— INPUT DATA —
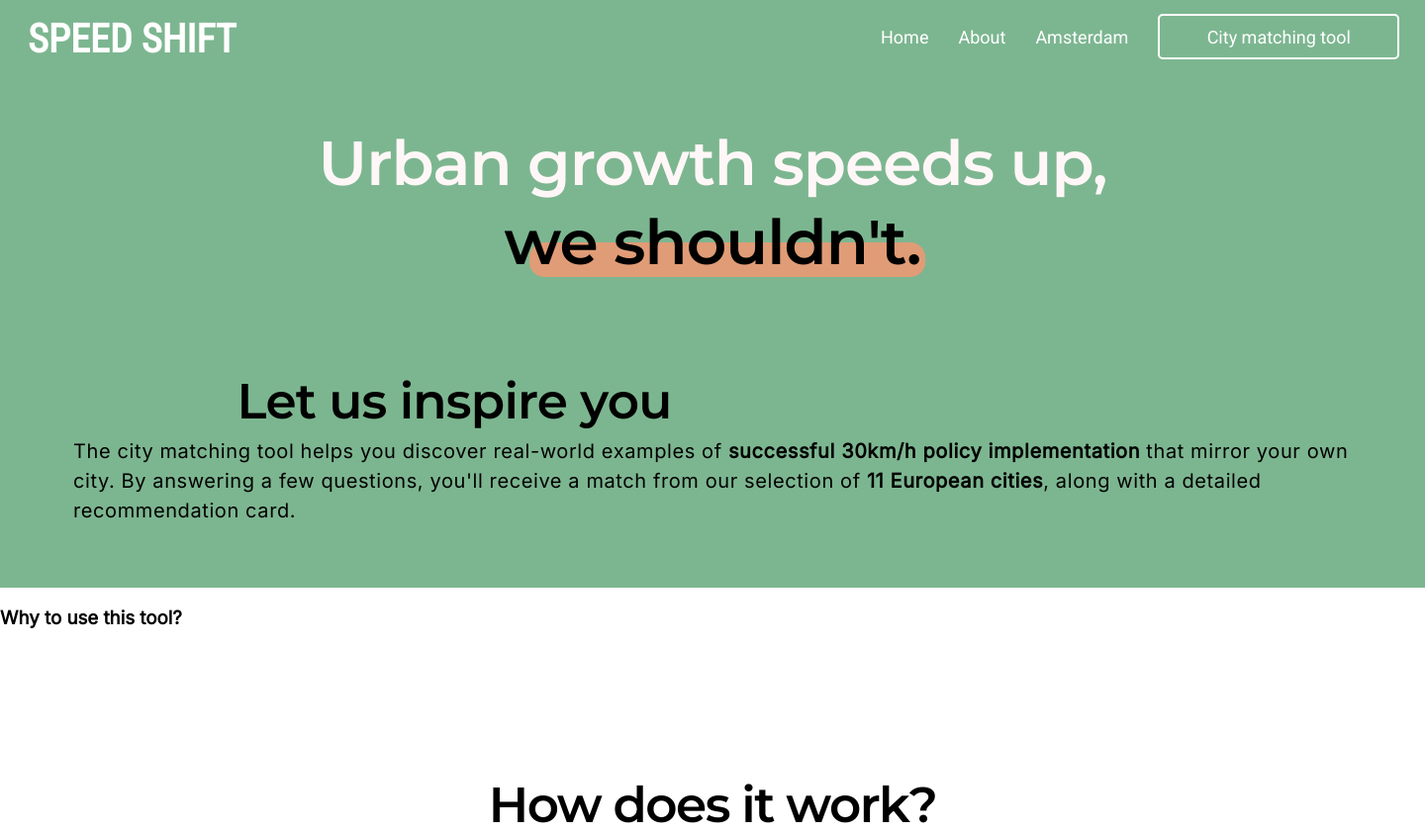
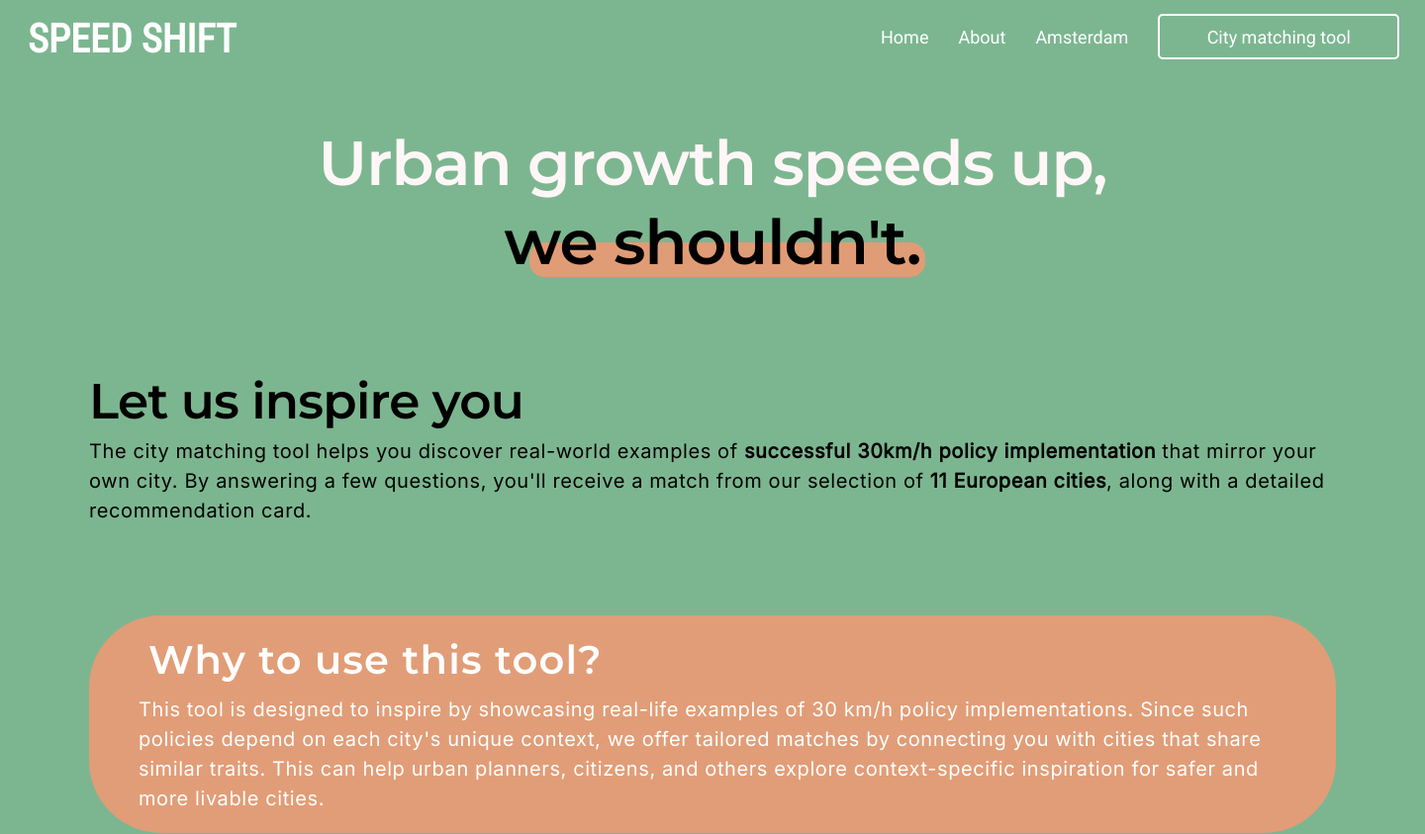
Before and after one commit to esterjez/30km, a Flask app: page /tool in a window 1440 px wide. Shown: the top 843 px of the page at 99% size. Run offline with Flask 3, Linux system fonts and the light colour scheme.

Commit message:
posledny pokus

```diff
--- a/30km/static/layout.css
+++ b/30km/static/layout.css
@@ -735,7 +735,7 @@
   background: #7CB690;
   width: 100%;
   max-width: 1440px;
-  padding: 32px 74px;  /* matches your left/top spacing */
+  padding: 32px 90px;  /* matches your left/top spacing */
   box-sizing: border-box;
   min-height: 285px;  /* fixed height for consistency */
   display: flex;
@@ -753,6 +753,7 @@
   margin: 0 0 20px 0;
   max-width: 770px;
   margin-top: 50px;
+  text-align: left;
 }
 
 .body6-text {
@@ -765,7 +766,7 @@
   max-width: 1291px;
   margin: 0;
   margin-top: 0px;
-
+}
 .body7-content {
   background: #7CB690;
   width: 100%;
```
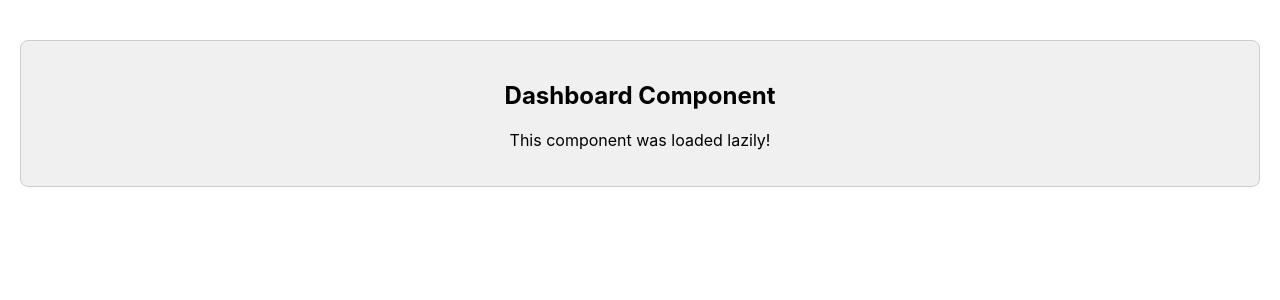
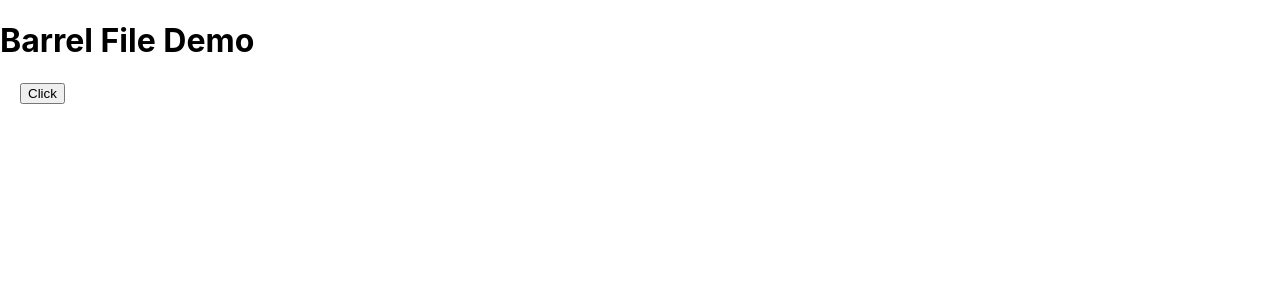
Before and after one commit to hipradeep/learn_react, a React (Create React App) app: page / in a window 1280 px wide. Shown: the top 300 px of the page. Built offline with nearby package versions, Linux system fonts and the light colour scheme.

Commit message:
Implement barrel files, cleanup components, and add optimization comments

```diff
--- a/src/App.js
+++ b/src/App.js
@@ -1,10 +1,32 @@
-import './App.css';
-import LazyDemo from './LazyDemo';
+// PROBLEM 1: Unused Import
+// 'Modal' is imported but not used. This adds unnecessary code to the bundle if tree-shaking fails.
+
+// PROBLEM 2: Barrel File / "Dead Code"
+// Importing named exports from a barrel file (components/index.js) can sometimes cause
+// the bundler to load ALL exports from that file (including Modal), even if only Button is used.
+import { Button, Modal } from 'components';
+
+// OPTIMIZATION 1: Remove unused imports
+// import { Button } from 'components';
+
+// OPTIMIZATION 2: Direct Import (Best for Bundle Size)
+// Import directly from the file to avoid loading the barrel file and unused modules.
+// import Button from 'components/Button';
+
+// OPTIMIZATION 3: Aliased Direct Import
+// import Button from '@/components/Button';
+// This is also a direct import (good for performance).
+// However, it requires configuring the '@' alias in jsconfig.json (and potentially webpack overrides) to work.
+// Current setup uses standard absolute imports ('components/Button') which works out-of-the-box.
 
 function App() {
   return (
     <div className="App">
-      <LazyDemo />
+      <h1>Barrel File Demo</h1>
+      <div style={{ margin: '20px' }}>
+        <Button />
+        {/* <Modal /> */}
+      </div>
     </div>
   );
 }
--- a/src/LazyDemo.jsx
+++ /dev/null
@@ -1,19 +0,0 @@
-
-import React, { Suspense } from 'react';
-import Loader from './components/Loader';
-
-
-const Dashboard = React.lazy(() => import('./components/Dashboard'));
-
-const LazyDemo = () => {
-    return (
-        <div className="lazy-demo-container">
-
-            <Suspense fallback={<Loader />}>
-                <Dashboard />
-            </Suspense>
-        </div>
-    );
-};
-
-export default LazyDemo;
--- /dev/null
+++ b/src/components/Button.js
@@ -0,0 +1,3 @@
+export default function Button() {
+    return <button>Click</button>;
+}
--- a/src/components/Dashboard.jsx
+++ /dev/null
@@ -1,13 +0,0 @@
-
-import React from 'react';
-
-const Dashboard = () => {
-    return (
-        <div className="dashboard-container">
-            <h2>Dashboard Component</h2>
-            <p>This component was loaded lazily!</p>
-        </div>
-    );
-};
-
-export default Dashboard;
--- a/src/components/Loader.jsx
+++ /dev/null
@@ -1,14 +0,0 @@
-
-import React from 'react';
-
-const Loader = () => {
-    return (
-        <div className="loader-container">
-            <h3>Loading Dashboard...</h3>
-            <div className="spinner"></div>
-        </div>
-
-    );
-};
-
-export default Loader;
--- /dev/null
+++ b/src/components/Modal.js
@@ -0,0 +1,3 @@
+export default function Modal() {
+    return <div>Modal</div>;
+}
--- /dev/null
+++ b/src/components/index.js
@@ -0,0 +1,2 @@
+export { default as Button } from './Button';
+export { default as Modal } from './Modal';
```
Also changed, not shown: jsconfig.json (added, +8 -0 lines), src/components/Home.jsx (deleted).
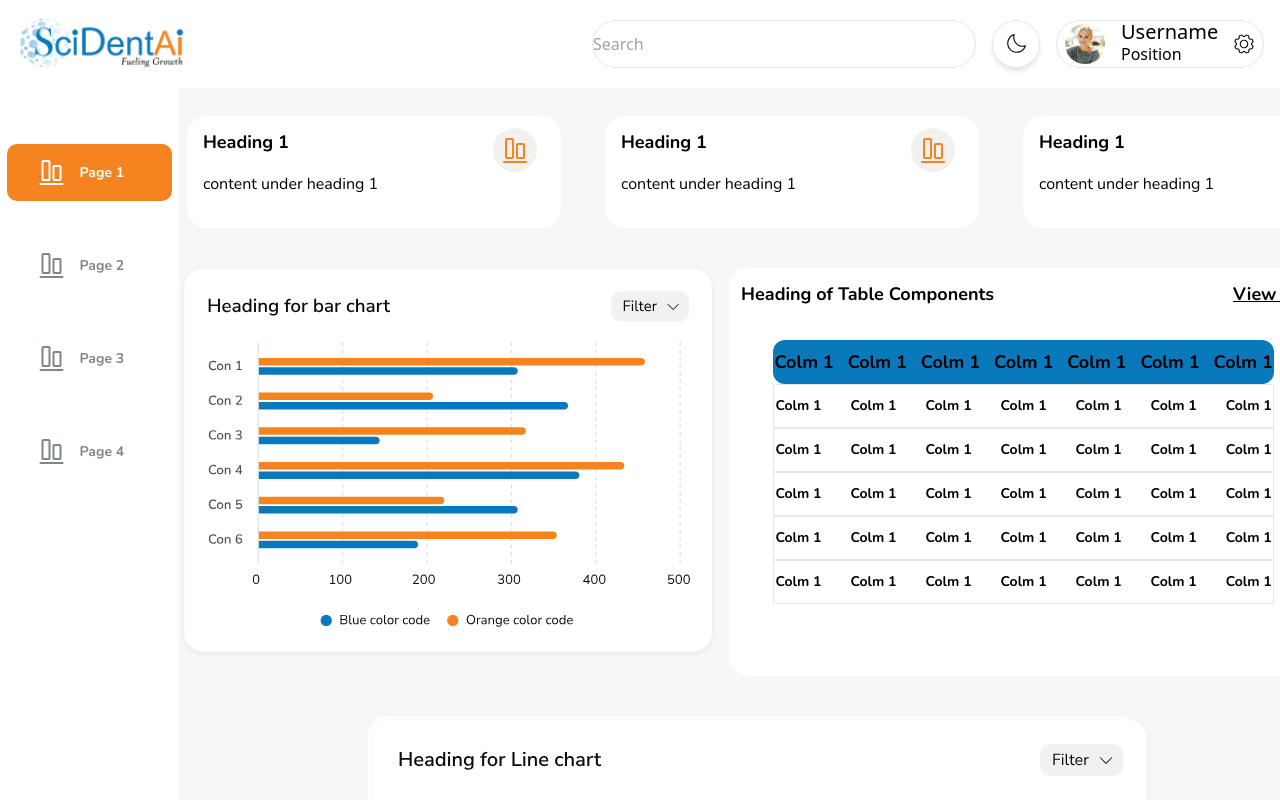
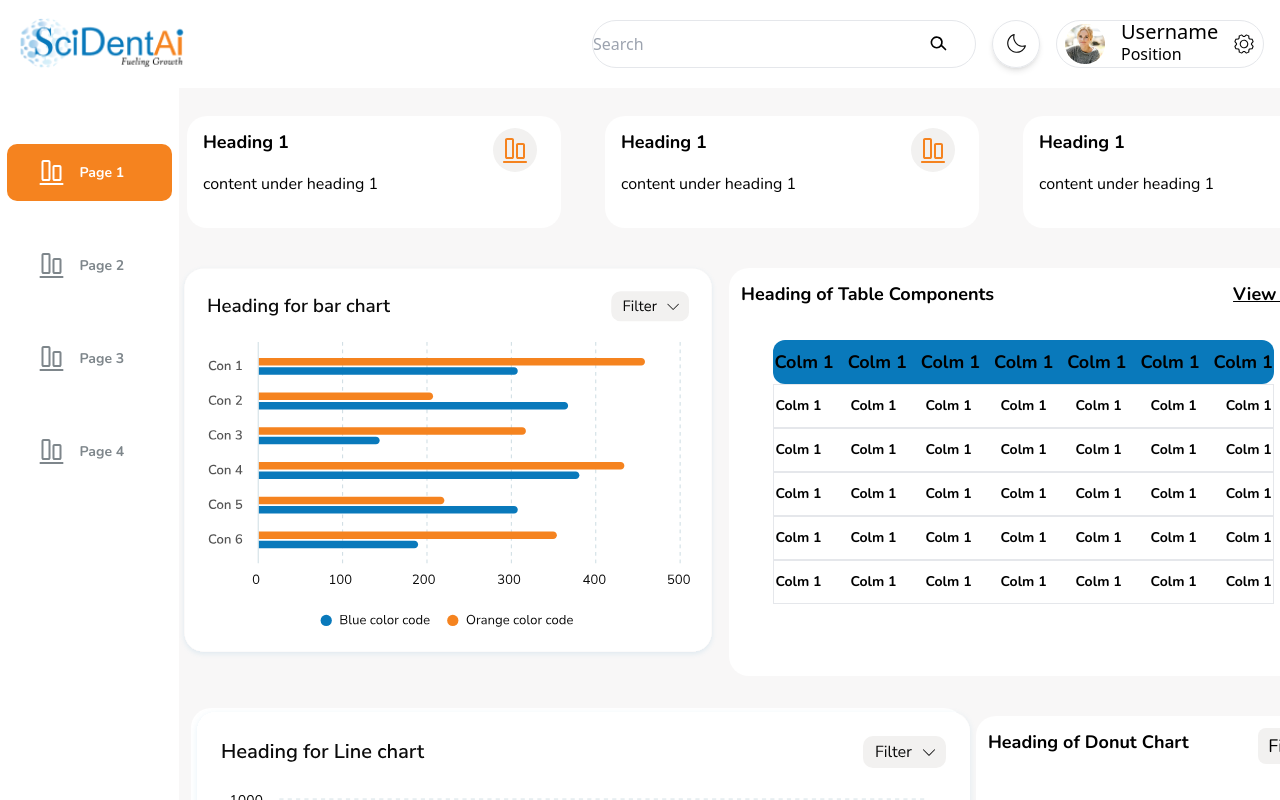
Before and after one commit to Karthik81199/practice, a React (Create React App) app: page / in a window 1280 px wide. Built offline with nearby package versions, Linux system fonts and the light colour scheme.

Commit message:
Added Donut chart and some minor fixes

```diff
--- a/package.json
+++ b/package.json
@@ -6,7 +6,9 @@
     "@testing-library/jest-dom": "^5.17.0",
     "@testing-library/react": "^13.4.0",
     "@testing-library/user-event": "^13.5.0",
+    "chart.js": "^4.4.3",
     "react": "^18.3.1",
+    "react-chartjs-2": "^5.2.0",
     "react-dom": "^18.3.1",
     "react-icons": "^5.2.1",
     "react-router-dom": "^6.25.0",
--- a/src/components/Page1/DonutChart.js
+++ b/src/components/Page1/DonutChart.js
@@ -0,0 +1,64 @@
+import React from "react";
+import { Doughnut } from "react-chartjs-2";
+import { Chart as ChartJS, ArcElement, Tooltip, Legend } from "chart.js";
+
+ChartJS.register(ArcElement, Tooltip, Legend);
+
+const DonutChart = () => {
+	const data = {
+		labels: ["yellow", "Blue", "white"],
+		datasets: [
+			{
+				data: [150, 100, 100],
+				backgroundColor: ["#EE8728", "#0979BB", "#FFFFFF"],
+				hoverBackgroundColor: ["#EE8728", "#0979BB", "#FFFFFF"],
+				borderWidth: 1,
+			},
+		],
+	};
+
+	const options = {
+		responsive: true,
+		maintainAspectRatio: false,
+	};
+
+	return (
+		<>
+			<div className="w-1/3 min-w-[378px] h-[379px] bg-white mt-4 rounded-[20px] ml-3">
+				<div className="flex heading h-auto justify-between mx-3 mt-3">
+					<h3 className="font-nunito text-lg font-semibold">
+						Heading of Donut Chart
+					</h3>
+					<button
+						id="dropdownDefaultButton"
+						data-dropdown-toggle="dropdown"
+						class="text-black font-nunito bg-pageHeading focus:ring-4 focus:outline-none focus:ring-blue-300 font-normal text-lg  rounded-lg px-2.5 py-1 text-center inline-flex items-center"
+						type="button"
+					>
+						Filter{" "}
+						<svg
+							class="w-2.5 h-2.5 ms-3"
+							aria-hidden="true"
+							xmlns="http://www.w3.org/2000/svg"
+							fill="none"
+							viewBox="0 0 10 6"
+						>
+							<path
+								stroke="currentColor"
+								stroke-linecap="round"
+								stroke-linejoin="round"
+								stroke-width="2"
+								d="m1 1 4 4 4-4"
+							/>
+						</svg>
+					</button>
+				</div>
+				<div className="w-full h-64 mt-8">
+					<Doughnut data={data} options={options} />
+				</div>
+			</div>
+		</>
+	);
+};
+
+export default DonutChart;
--- a/src/components/Page1/Page1.js
+++ b/src/components/Page1/Page1.js
@@ -4,6 +4,7 @@ import Graph from "./Graph";
 import Line from "./LineChart";
 import "../../assets/styles/tailwind.css";
 import Table from "./Table";
+import DonutChart from "./DonutChart";
 
 export default function Page1() {
 	// return (
@@ -30,6 +31,7 @@ export default function Page1() {
 			</div>
 			<div className="mt-6 flex md:flex-row sm:flex-col justify-evenly w-[89vw]">
 				<Line />
+				<DonutChart />
 			</div>
 		</section>
 	);
--- a/src/components/navigation.js
+++ b/src/components/navigation.js
@@ -14,6 +14,22 @@ function Nav() {
 					/>
 				</div>
 				<div className="flex flex-nowrap ml-auto space-x-4">
+					<div className="absolute right-80 mt-3  flex items-center pr-3 pointer-events-none">
+						<svg
+							className="w-5 h-5 text-black-400"
+							fill="none"
+							stroke="currentColor"
+							viewBox="0 0 24 24"
+							xmlns="http://www.w3.org/2000/svg"
+						>
+							<path
+								strokeLinecap="round"
+								strokeLinejoin="round"
+								strokeWidth="2"
+								d="M21 21l-4.35-4.35M16.65 11.7A6.35 6.35 0 1111.7 6.35a6.35 6.35 0 015 5z"
+							/>
+						</svg>
+					</div>
 					<input
 						type="search"
 						id="default-search"
@@ -21,6 +37,7 @@ function Nav() {
 						placeholder="Search"
 						required
 					/>
+
 					<div className="circle w-12 h-12 border flex justify-center items-center rounded-full bg shadow-md">
 						<svg
 							width="24"
```
Also changed, not shown: src/components/Page1/LineChart.js, 1 other file (tests, documents, lock files or other folders).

— DESCRIPTION OF THE TASK —
Please copy each line from the material above in which the string "spacing" appears.

— SOLUTION FOR THIS TASK —
-  padding: 32px 74px;  /* matches your left/top spacing */
+  padding: 32px 90px;  /* matches your left/top spacing */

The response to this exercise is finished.